**WORK TASK**
From the entries below, work out the number of lines that hold the word "default", and give that number alone.

─── RECORDS TO PROCESS ───

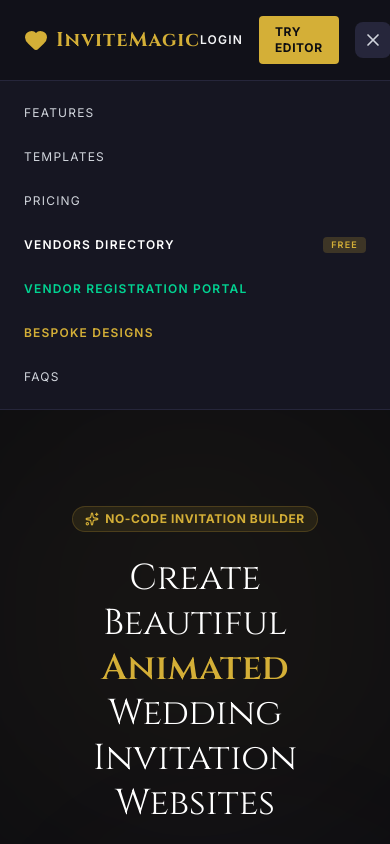
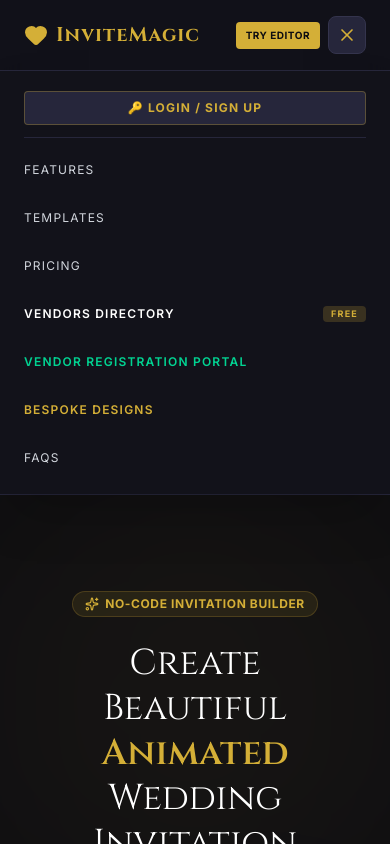
Before and after one commit to aazeezrazvi-oss/invite-magic, a Next.js app: page / in a window 390 px wide. Both pictures are taken after a click on the button "Toggle Navigation Menu". Shown: the top 844 px of the page. Built offline with nearby package versions, Linux system fonts and the light colour scheme; no server answers; a web font is replaced by a local one.

Commit message:
Fix mobile header layout overflow and polish 3-line hamburger menu drawer

```diff
--- a/src/app/page.tsx
+++ b/src/app/page.tsx
@@ -105,10 +105,11 @@ export default function LandingPage() {
             <Link href="/bespoke" className="hover:text-[#d4af37] text-[#d4af37] transition-all font-semibold">Bespoke Designs</Link>
             <a href="#faqs" className="hover:text-white transition-all">FAQs</a>
           </nav>
-          <div className="flex items-center gap-4">
+          {/* Desktop Right Actions */}
+          <div className="hidden md:flex items-center gap-4">
             {isAuthenticated ? (
               <>
-                <span className="text-xs text-gray-400 font-mono hidden sm:inline">{userEmail}</span>
+                <span className="text-xs text-gray-400 font-mono hidden lg:inline">{userEmail}</span>
                 <Link href="/dashboard" className="text-xs uppercase tracking-widest font-semibold hover:text-[#d4af37] transition-all">
                   Dashboard
                 </Link>
@@ -124,21 +125,56 @@ export default function LandingPage() {
             >
               Try Editor
             </Link>
+          </div>
 
-            {/* Mobile Hamburger Button (3 lines menu) */}
+          {/* Mobile Action Controls (Right side of header on mobile) */}
+          <div className="flex md:hidden items-center gap-2">
+            <Link
+              href="/dashboard/edit/abdul-sana"
+              className="px-2.5 py-1.5 rounded bg-[#d4af37] hover:bg-[#b8962e] text-[#0d0d11] text-[10px] font-bold uppercase tracking-wider transition-all shrink-0"
+            >
+              Try Editor
+            </Link>
+
+            {/* Mobile 3-Lines Hamburger Button */}
             <button
               onClick={() => setMobileMenuOpen(!mobileMenuOpen)}
-              className="md:hidden p-2 rounded-lg bg-[#26263b] text-gray-300 hover:text-white transition-all cursor-pointer"
+              className="p-2 rounded-lg bg-[#26263b] text-gray-200 hover:text-white transition-all cursor-pointer border border-[#34344d] shrink-0"
               aria-label="Toggle Navigation Menu"
             >
-              {mobileMenuOpen ? <X className="w-5 h-5" /> : <Menu className="w-5 h-5" />}
+              {mobileMenuOpen ? <X className="w-5 h-5 text-[#d4af37]" /> : <Menu className="w-5 h-5 text-[#d4af37]" />}
             </button>
           </div>
         </div>
 
         {/* Mobile Dropdown Menu Drawer */}
         {mobileMenuOpen && (
-          <div className="md:hidden border-t border-[#26263b] bg-[#161622] px-6 py-4 space-y-3 text-xs uppercase tracking-widest animate-fadeIn">
+          <div className="md:hidden border-t border-[#26263b] bg-[#12121a] px-6 py-5 space-y-4 text-xs uppercase tracking-widest shadow-2xl animate-fadeIn">
+
+            {/* Account Status / Login */}
+            <div className="pb-3 border-b border-[#26263b] flex justify-between items-center">
+              {isAuthenticated ? (
+                <div className="flex flex-col gap-1">
+                  <span className="text-[10px] text-gray-400 lowercase font-mono">{userEmail}</span>
+                  <Link
+                    href="/dashboard"
+                    onClick={() => setMobileMenuOpen(false)}
+                    className="text-[#d4af37] font-bold tracking-widest text-xs uppercase"
+                  >
+                    Go to Dashboard →
+                  </Link>
+                </div>
+              ) : (
+                <Link
+                  href="/login"
+                  onClick={() => setMobileMenuOpen(false)}
+                  className="px-4 py-2 bg-[#26263b] hover:bg-[#34344d] text-[#d4af37] border border-[#d4af37]/30 rounded font-bold text-xs uppercase tracking-widest w-full text-center"
+                >
+                  🔑 Login / Sign Up
+                </Link>
+              )}
+            </div>
+
             <a
               href="#features"
               onClick={() => setMobileMenuOpen(false)}
@@ -166,7 +202,7 @@ export default function LandingPage() {
               className="block py-2 text-white font-semibold flex items-center justify-between"
             >
               <span>Vendors Directory</span>
-              <span className="px-2 py-0.5 bg-[#d4af37]/20 text-[#d4af37] rounded text-[9px]">Free</span>
+              <span className="px-2 py-0.5 bg-[#d4af37]/20 text-[#d4af37] rounded text-[9px] font-bold">Free</span>
             </Link>
             <Link
               href="/vendors/portal"
```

───

**SOLUTION TO THE PROBLEM**
3